• An estimated 50,000 to 60,000 workers died from occupational diseases.
• 150 workers died each day from hazardous working conditions.
• Nearly 3.7 million work-related injuries and illnesses were reported.
• Underreporting is widespread—the true toll is 7.4 million to 11.1 million injuries each year.

States with the highest fatality rates in 2015 were:
• North Dakota (12.5 per 100,000 workers)
• Wyoming (12.0 per 100,000 workers)
• Montana (7.5 per 100,000)
• Mississippi (6.8 per 100,000 workers)
• Arkansas (5.8 per 100,000 workers)
• Louisiana (5.8 per 100,000 workers)

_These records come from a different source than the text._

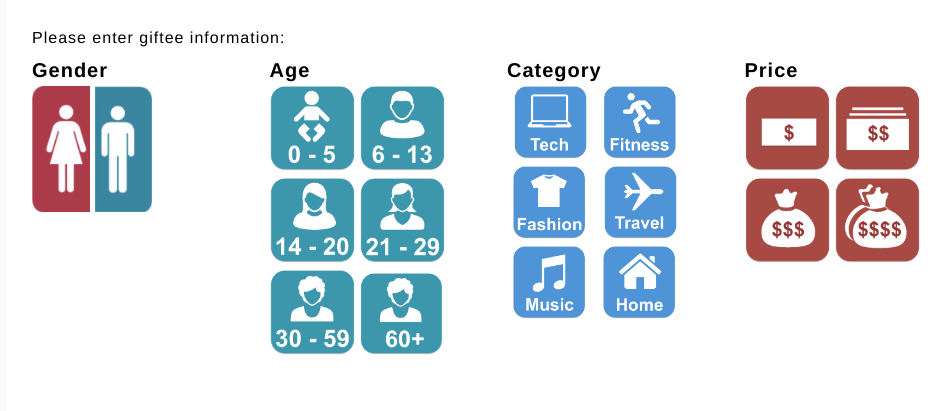
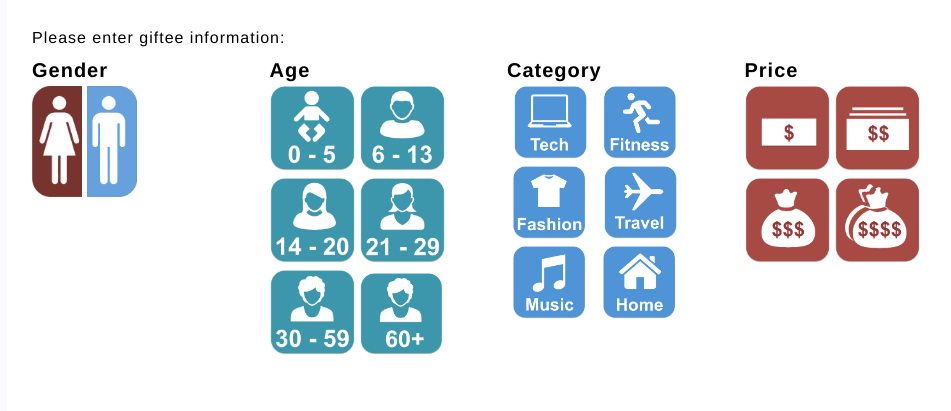
Before and after one commit to awsmdavid/thoughtfulgiftgenerator, a Django app: page / in a window 1280 px wide. Shown: the part 72-483 px from the top of the page, without its empty margins (133-1084 px from the left). Run offline with Django 3.2, Linux system fonts and the light colour scheme; parts of the project's set-up code (start-up, migrations or seed data) failed here and were passed over; some web fonts are replaced.

Commit message:
updated graphics. this is amazing.

```diff
--- a/thoughtfulgiftgen/blog/views.py
+++ b/thoughtfulgiftgen/blog/views.py
@@ -23,7 +23,7 @@ def results(request):
     	gifteeDataForm.music_flag = request.GET.get('music_flag')
         gifteeDataForm.home_flag = request.GET.get('home_flag')
         # fix this
-        gift_idea_result = GiftIdea.objects.filter(Q(tech_flag=gifteeDataForm.tech_flag) | Q(fitness_flag=gifteeDataForm.fitness_flag) | Q(travel_flag=gifteeDataForm.travel_flag) | Q(fashion_flag=gifteeDataForm.fashion_flag) | Q(music_flag=gifteeDataForm.music_flag)).filter(published=True, target_gender=gifteeDataForm.gender).order_by('-upvote')[:1]
+        gift_idea_result = GiftIdea.objects.filter(Q(tech_flag=gifteeDataForm.tech_flag) | Q(fitness_flag=gifteeDataForm.fitness_flag) | Q(travel_flag=gifteeDataForm.travel_flag) | Q(fashion_flag=gifteeDataForm.fashion_flag) | Q(music_flag=gifteeDataForm.music_flag)).filter(published=True, target_gender=gifteeDataForm.gender, target_age=gifteeDataForm.age).order_by('-upvote')[:1]
         # gift_idea_result = GiftIdea.objects.filter(published=True, target_gender=gifteeDataForm.gender, Q(tech_flag=gifteeDataForm.tech_flag) | Q(fitness_flag=gifteeDataForm.fitness_flag) | Q(travel_flag=gifteeDataForm.travel_flag) | Q(fashion_flag=gifteeDataForm.fashion_flag) | Q(music_flag=gifteeDataForm.music_flag)).order_by('-upvote')[:1]
         # for GiftIdea.object in gift_idea_result:
             # GiftIdea.object.match_rank = GiftIdea.object.calculate_rank(gifteeDataForm)
@@ -37,7 +37,7 @@ def random(request):
     if request.GET: # If the form has been submitted...
         gift_idea_results = GiftIdea.objects.filter(published=True).order_by('?')
         gift_idea_result = gift_idea_results[:1]
-        gift_idea_secondary_results = gift_idea_results[2:]
+        gift_idea_secondary_results = gift_idea_results[1:]
         # gift_idea_result = GiftIdea.objects.filter(Q(tags__icontains = search_term) | Q(description__icontains= search_term)).order_by('-likes')[:5]
         return render(request, 'blog/results.html', { 'gift_idea_result': gift_idea_result, 'gift_idea_secondary_results': gift_idea_secondary_results}) # Redirect after POST    # if request.POST: # If the form has been submitted...
     return render(request, 'blog/index.html')
--- a/thoughtfulgiftgen/templates/blog/index.html
+++ b/thoughtfulgiftgen/templates/blog/index.html
@@ -18,8 +18,8 @@ TODO:
                 Gender
             </div>
 
-            <img id="female_gender_icon" class="gender_icon" src="{{STATIC_URL}}/img/gender-icon/female.png" width="58px" height="175px" value="Female">
-            <img id="male_gender_icon" class="gender_icon" src="{{STATIC_URL}}/img/gender-icon/male.png" width="57px" height="175px" value="Male">
+            <img id="female_gender_icon" class="gender_icon" src="{{STATIC_URL}}/img/gender-icon/female-1a.png" data-alt-src="{{STATIC_URL}}/img/gender-icon/female-1b.png"width="50px" height="150px" value="Female">
+            <img id="male_gender_icon" class="gender_icon" src="{{STATIC_URL}}/img/gender-icon/male-1a.png" data-alt-src="{{STATIC_URL}}/img/gender-icon/male-1b.png" width="50px" height="150px" value="Male">
             <input id="gender_input" type="hidden" name="gender" />
 
         </section>
```
Also changed, not shown: thoughtfulgiftgen/static/img/gender-icon/female-1a.png (added), thoughtfulgiftgen/static/img/gender-icon/female-1b.png (added), thoughtfulgiftgen/static/img/gender-icon/male-1a.png (added), thoughtfulgiftgen/static/img/gender-icon/male-1b.png (added), thoughtfulgiftgen/thoughtfulgiftgen.db, 1 other file.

Latino and immigrant workers continue to be at higher risk than other workers:
• The Latino fatality rate was 4.0 per 100,000 workers, 18% higher than the national average.
• Deaths among Latino workers increased significantly in 2015; 903 deaths, compared with 804 in 2014.
• Almost the entire increase in Latino deaths was among immigrant workers; 605 (67%) of Latino workers killed were immigrant workers.
• 943 immigrant workers were killed on the job—the highest since 2007.

Older workers are at high risk. In 2015:
• 35% of all fatalities occurred in workers ages 55 or older, with 1,681 deaths.
• Workers 65 or older have more than 2.5 times the risk of dying on the job as other workers, with a fatality rate of 9.4 per 100,000 workers.

Quelling a storm of violence in healthcare settings

Source: Elizabeth Whitman, Modern Healthcare, Vol. 47 no. 11, March 13, 2017

Violence in healthcare settings has risen steadily in recent years. That has taken a growing financial and human toll on the nation’s 15 million healthcare workers and on its hospitals and long-term care centers, and has prompted executives, providers and policymakers to take action in myriad ways.